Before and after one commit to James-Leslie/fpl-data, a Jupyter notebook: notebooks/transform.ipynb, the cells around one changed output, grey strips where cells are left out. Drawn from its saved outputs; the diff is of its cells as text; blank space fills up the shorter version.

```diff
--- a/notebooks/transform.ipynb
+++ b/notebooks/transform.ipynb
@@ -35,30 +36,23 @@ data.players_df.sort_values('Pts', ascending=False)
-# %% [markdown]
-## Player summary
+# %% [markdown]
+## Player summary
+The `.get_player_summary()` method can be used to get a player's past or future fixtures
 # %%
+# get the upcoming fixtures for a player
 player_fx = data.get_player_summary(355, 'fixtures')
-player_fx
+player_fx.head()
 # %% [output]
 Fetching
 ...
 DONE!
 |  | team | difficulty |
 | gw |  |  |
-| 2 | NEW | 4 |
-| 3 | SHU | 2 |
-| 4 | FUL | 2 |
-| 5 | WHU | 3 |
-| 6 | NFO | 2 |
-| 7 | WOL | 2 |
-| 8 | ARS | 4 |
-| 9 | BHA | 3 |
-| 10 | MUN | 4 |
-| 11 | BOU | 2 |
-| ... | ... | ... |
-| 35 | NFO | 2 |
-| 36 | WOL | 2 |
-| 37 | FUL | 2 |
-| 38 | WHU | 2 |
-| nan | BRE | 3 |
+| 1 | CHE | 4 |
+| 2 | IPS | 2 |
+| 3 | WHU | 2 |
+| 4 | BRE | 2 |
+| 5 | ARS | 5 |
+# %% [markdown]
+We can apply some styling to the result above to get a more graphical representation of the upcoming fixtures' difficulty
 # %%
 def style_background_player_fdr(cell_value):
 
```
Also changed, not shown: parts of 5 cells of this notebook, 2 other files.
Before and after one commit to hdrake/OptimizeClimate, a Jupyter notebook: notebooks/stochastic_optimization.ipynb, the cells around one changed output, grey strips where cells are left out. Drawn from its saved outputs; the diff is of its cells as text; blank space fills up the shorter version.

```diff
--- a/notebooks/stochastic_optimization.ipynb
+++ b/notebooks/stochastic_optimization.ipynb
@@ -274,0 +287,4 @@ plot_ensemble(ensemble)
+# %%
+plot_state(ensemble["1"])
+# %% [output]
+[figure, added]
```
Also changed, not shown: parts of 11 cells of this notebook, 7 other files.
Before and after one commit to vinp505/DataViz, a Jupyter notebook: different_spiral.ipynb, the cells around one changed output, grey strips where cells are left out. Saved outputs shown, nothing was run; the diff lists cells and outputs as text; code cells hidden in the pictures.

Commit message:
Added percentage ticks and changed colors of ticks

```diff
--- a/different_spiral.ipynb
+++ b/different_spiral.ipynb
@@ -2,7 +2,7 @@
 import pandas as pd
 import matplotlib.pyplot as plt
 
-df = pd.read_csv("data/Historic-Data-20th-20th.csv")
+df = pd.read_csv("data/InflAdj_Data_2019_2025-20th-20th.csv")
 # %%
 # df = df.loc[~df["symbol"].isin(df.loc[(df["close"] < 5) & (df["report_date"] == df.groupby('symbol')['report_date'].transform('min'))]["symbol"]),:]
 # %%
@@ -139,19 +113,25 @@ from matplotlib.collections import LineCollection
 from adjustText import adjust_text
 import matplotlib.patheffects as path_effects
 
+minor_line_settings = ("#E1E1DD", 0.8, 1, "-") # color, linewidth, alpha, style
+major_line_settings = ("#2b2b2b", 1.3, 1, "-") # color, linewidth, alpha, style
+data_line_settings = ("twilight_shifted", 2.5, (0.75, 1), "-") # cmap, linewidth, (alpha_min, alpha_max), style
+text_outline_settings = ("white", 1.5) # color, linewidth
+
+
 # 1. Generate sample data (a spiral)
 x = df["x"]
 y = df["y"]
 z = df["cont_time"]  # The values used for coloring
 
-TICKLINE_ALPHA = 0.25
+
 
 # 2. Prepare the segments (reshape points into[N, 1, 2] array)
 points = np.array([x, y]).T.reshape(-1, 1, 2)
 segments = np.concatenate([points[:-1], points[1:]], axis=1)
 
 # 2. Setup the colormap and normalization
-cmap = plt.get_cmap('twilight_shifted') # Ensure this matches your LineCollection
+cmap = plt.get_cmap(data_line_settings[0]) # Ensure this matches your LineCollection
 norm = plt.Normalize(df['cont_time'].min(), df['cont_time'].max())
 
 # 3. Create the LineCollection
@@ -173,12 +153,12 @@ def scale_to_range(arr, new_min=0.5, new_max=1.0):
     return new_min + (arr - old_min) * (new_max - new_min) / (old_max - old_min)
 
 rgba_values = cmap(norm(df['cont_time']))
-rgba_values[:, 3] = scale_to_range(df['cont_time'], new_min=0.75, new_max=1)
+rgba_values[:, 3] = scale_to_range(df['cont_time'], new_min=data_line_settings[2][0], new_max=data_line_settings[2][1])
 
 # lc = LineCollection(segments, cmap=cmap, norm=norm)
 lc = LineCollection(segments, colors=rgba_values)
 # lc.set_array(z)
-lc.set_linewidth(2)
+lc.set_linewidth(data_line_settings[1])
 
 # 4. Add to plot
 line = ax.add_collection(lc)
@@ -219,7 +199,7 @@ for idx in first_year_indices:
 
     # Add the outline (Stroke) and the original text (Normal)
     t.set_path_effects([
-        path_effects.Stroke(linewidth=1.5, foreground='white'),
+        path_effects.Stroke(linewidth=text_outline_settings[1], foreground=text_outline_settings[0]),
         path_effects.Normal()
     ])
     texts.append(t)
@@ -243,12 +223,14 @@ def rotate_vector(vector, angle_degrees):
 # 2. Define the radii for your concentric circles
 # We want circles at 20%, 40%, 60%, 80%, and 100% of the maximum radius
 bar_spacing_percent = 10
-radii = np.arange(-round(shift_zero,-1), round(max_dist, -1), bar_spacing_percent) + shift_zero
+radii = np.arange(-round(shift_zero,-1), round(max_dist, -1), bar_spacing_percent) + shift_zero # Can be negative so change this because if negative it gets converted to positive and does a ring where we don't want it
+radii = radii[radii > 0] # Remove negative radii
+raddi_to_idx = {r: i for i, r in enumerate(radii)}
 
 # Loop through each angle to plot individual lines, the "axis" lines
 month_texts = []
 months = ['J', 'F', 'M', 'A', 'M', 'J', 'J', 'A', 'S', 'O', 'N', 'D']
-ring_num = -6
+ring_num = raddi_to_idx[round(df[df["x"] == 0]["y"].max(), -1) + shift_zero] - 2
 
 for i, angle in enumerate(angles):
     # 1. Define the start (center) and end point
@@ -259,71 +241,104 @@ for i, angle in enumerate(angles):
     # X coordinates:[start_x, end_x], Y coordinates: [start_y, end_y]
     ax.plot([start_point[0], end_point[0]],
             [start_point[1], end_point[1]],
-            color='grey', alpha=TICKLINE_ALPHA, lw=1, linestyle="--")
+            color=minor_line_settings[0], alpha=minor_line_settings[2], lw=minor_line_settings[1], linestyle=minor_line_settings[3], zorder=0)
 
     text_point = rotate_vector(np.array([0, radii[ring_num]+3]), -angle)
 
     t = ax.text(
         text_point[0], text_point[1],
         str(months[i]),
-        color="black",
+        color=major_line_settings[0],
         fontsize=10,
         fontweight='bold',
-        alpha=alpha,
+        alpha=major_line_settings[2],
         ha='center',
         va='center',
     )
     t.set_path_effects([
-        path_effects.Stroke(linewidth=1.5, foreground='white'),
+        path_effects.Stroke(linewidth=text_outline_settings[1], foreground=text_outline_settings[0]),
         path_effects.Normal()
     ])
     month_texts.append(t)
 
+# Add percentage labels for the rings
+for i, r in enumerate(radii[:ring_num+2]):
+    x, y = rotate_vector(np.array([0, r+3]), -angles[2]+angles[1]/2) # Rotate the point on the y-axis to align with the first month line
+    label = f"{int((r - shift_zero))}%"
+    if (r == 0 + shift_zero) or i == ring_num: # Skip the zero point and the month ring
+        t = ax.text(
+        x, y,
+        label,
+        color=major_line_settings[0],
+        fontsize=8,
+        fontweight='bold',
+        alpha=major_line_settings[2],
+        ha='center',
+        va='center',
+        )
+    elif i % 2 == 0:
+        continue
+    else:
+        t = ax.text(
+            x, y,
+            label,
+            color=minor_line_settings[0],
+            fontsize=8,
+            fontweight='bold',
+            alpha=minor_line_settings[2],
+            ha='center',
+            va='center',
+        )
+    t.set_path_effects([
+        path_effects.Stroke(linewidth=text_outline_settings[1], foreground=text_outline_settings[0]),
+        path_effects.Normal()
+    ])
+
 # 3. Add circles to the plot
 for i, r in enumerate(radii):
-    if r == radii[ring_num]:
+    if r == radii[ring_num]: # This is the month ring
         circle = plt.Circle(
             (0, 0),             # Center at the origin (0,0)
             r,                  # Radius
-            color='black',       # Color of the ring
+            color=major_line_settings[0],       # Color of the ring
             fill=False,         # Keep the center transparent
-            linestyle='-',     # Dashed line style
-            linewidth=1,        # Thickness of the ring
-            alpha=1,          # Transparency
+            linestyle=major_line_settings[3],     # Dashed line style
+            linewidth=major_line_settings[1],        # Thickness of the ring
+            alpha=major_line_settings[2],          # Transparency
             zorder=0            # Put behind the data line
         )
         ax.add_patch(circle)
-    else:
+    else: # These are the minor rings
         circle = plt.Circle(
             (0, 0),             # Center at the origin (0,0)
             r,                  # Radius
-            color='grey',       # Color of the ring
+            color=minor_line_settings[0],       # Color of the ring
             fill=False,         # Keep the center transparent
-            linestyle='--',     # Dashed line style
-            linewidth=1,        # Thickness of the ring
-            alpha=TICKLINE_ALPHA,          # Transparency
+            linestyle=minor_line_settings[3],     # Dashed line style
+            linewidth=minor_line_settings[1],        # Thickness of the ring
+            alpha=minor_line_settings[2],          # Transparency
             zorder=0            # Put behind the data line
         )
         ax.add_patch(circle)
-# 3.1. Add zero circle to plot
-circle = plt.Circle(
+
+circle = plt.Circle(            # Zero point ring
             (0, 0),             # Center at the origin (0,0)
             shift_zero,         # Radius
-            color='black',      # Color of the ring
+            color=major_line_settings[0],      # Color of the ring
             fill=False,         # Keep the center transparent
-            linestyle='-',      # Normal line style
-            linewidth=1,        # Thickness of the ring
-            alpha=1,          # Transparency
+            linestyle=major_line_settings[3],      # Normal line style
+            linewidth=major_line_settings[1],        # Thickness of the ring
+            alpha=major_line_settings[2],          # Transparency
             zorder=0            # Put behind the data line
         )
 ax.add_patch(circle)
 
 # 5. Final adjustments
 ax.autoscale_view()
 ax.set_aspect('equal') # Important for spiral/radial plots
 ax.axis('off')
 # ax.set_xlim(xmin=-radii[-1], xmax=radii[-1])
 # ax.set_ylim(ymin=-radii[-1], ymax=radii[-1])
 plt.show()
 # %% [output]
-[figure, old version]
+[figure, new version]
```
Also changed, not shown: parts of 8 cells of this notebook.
◆ ◆ ◆ ◆ ◆
TASK BRIEF:
Give the count of lines in the data shown above that contain "circles", and nothing else.

RESULT OF THE EXERCISE:
3